Work instructions: Your answer should be a number only: the count of lines in the following entries that contain "also".

[[ Record excerpts, beginning ]]

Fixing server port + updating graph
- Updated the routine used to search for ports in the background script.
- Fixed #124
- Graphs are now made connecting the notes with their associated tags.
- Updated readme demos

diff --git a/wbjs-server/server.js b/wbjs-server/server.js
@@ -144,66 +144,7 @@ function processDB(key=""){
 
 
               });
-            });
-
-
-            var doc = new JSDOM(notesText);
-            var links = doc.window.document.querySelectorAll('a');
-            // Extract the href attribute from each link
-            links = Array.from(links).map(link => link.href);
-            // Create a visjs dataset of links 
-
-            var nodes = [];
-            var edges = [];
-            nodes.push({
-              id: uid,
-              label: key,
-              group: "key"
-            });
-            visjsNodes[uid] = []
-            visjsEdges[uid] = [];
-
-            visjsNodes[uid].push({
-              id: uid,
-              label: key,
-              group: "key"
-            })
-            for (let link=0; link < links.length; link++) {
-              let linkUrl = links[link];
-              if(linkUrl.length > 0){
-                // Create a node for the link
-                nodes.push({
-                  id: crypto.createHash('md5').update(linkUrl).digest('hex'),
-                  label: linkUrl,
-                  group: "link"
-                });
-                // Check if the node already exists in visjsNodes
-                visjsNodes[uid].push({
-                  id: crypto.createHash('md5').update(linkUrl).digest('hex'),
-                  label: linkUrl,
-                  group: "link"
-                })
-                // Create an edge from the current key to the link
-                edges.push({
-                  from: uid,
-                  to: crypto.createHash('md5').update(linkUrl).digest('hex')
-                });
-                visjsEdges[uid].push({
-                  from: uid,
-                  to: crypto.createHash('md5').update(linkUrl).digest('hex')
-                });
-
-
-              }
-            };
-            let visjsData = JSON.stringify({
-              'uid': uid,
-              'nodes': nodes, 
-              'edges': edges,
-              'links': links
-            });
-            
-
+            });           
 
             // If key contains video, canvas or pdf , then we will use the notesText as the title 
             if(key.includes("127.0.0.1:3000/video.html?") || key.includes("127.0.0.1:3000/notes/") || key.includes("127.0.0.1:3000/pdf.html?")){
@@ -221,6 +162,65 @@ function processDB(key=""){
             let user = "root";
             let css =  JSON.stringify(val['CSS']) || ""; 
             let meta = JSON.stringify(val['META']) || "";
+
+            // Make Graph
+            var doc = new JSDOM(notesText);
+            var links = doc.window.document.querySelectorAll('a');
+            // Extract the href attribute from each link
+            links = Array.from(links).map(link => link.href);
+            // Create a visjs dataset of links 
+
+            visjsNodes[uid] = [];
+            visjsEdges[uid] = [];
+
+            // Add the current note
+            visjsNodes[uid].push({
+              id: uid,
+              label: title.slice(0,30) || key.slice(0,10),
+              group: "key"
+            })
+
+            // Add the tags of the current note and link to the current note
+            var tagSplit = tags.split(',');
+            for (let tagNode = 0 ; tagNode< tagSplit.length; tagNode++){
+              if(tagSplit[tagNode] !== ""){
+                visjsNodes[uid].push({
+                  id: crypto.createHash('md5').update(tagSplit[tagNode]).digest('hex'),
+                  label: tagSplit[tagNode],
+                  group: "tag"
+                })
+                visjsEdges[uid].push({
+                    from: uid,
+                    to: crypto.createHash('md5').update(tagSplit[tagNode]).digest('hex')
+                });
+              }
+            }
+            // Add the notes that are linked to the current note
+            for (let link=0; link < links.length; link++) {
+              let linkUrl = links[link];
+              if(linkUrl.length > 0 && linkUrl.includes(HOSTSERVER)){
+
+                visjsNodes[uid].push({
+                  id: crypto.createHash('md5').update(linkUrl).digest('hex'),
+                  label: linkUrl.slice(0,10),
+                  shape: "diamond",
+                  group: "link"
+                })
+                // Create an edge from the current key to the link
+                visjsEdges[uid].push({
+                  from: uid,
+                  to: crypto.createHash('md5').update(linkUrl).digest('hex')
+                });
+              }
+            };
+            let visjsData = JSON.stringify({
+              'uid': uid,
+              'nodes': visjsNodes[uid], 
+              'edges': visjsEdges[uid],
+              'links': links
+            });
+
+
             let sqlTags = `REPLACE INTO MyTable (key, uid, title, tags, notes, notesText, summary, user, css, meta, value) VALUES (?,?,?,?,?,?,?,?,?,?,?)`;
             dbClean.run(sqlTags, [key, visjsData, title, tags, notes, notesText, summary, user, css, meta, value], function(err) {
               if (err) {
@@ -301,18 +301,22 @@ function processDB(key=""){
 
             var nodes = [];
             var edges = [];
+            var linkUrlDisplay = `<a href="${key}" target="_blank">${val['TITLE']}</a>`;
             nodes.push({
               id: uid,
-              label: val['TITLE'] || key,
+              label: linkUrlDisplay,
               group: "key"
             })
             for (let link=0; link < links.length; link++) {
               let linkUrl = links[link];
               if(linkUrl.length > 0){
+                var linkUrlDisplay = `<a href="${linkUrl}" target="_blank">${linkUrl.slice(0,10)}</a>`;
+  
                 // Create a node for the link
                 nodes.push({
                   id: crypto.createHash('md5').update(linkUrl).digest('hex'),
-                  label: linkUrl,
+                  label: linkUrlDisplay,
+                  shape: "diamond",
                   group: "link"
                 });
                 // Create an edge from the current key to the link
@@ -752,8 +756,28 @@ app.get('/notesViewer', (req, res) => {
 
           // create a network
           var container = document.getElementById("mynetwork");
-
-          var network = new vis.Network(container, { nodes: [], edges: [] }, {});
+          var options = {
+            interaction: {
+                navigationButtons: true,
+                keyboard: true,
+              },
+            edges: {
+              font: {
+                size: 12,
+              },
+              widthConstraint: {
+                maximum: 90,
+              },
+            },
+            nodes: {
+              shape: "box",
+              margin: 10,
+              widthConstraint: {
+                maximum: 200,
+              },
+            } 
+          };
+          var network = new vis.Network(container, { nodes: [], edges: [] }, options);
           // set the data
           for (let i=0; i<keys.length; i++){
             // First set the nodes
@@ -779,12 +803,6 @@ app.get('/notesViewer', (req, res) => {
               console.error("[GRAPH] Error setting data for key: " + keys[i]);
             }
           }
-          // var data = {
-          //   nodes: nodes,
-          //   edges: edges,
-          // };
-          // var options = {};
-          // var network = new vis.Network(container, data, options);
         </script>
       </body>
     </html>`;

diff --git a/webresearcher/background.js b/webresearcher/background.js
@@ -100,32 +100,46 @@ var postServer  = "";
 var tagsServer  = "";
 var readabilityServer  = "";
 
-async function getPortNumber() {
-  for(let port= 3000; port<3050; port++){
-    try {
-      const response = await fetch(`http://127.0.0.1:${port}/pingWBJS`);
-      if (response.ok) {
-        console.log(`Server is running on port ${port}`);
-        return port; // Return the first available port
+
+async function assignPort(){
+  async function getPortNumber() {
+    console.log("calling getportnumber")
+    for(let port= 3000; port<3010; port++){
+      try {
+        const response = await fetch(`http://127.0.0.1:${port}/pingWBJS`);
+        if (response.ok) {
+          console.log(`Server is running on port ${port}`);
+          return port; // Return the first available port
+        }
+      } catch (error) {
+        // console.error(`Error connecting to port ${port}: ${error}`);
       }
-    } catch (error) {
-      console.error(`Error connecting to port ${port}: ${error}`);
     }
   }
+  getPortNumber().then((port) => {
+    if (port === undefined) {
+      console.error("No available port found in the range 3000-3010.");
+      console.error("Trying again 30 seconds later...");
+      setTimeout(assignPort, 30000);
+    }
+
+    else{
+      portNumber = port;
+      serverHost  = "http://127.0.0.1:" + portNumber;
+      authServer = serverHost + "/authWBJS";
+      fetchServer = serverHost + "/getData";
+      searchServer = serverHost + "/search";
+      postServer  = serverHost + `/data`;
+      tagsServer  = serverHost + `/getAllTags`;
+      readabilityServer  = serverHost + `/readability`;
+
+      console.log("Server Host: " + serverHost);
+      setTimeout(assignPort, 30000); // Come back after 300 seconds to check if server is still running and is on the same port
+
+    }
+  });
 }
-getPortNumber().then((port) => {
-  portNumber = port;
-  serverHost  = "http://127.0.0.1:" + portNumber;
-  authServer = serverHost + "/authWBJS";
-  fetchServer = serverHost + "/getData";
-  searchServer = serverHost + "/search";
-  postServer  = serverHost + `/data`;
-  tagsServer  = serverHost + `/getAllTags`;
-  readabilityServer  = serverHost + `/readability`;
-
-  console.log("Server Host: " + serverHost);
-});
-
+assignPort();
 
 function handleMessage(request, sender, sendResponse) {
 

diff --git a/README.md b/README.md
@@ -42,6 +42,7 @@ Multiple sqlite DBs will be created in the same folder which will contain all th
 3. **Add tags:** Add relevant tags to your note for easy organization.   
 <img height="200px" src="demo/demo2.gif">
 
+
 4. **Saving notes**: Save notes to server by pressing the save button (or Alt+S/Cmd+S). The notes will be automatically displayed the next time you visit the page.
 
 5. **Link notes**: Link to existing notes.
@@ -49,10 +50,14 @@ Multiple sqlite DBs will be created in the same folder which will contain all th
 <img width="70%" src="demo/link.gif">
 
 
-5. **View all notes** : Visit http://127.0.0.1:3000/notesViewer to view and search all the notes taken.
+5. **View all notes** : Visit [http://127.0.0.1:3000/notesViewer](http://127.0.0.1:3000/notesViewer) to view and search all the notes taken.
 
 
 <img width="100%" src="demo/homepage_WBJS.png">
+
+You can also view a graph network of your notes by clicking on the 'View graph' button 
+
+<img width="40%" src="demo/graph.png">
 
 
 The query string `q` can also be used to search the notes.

[[ Record excerpts, end ]]

Expected answer: 2